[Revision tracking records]
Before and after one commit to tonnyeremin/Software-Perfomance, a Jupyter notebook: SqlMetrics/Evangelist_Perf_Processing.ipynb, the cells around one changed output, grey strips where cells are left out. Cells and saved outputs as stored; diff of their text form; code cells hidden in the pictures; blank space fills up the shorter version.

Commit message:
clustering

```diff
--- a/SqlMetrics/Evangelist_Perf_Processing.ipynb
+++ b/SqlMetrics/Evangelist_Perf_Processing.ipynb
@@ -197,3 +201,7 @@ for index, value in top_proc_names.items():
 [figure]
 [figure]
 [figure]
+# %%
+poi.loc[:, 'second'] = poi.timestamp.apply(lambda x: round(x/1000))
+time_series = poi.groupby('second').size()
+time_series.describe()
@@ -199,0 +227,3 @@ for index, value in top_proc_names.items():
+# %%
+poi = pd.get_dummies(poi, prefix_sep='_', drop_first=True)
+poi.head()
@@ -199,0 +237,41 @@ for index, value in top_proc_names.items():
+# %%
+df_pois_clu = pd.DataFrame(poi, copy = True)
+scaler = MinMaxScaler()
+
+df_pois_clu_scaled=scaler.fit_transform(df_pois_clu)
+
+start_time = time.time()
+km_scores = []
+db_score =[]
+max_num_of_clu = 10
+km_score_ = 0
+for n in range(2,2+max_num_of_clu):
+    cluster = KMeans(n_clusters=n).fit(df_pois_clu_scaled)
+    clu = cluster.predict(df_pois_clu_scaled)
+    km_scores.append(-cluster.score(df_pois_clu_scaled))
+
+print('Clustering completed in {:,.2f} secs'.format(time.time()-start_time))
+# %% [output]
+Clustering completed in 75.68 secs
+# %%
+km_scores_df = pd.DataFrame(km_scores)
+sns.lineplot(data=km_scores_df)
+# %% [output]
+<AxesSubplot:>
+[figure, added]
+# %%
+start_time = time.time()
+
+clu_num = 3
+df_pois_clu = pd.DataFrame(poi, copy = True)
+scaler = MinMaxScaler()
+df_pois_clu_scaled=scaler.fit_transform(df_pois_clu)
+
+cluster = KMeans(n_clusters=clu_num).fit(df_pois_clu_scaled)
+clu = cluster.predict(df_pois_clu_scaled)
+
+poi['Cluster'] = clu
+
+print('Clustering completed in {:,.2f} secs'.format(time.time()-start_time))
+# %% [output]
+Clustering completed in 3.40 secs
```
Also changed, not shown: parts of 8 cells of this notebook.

• What the task asks:
Which lines hold the string "changed"? Copy all of them from the data above.

• Written answer:
Before and after one commit to tonnyeremin/Software-Perfomance, a Jupyter notebook: SqlMetrics/Evangelist_Perf_Processing.ipynb, the cells around one changed output, grey strips where cells are left out. Cells and saved outputs as stored; diff of their text form; code cells hidden in the pictures; blank space fills up the shorter version.
Also changed, not shown: parts of 8 cells of this notebook.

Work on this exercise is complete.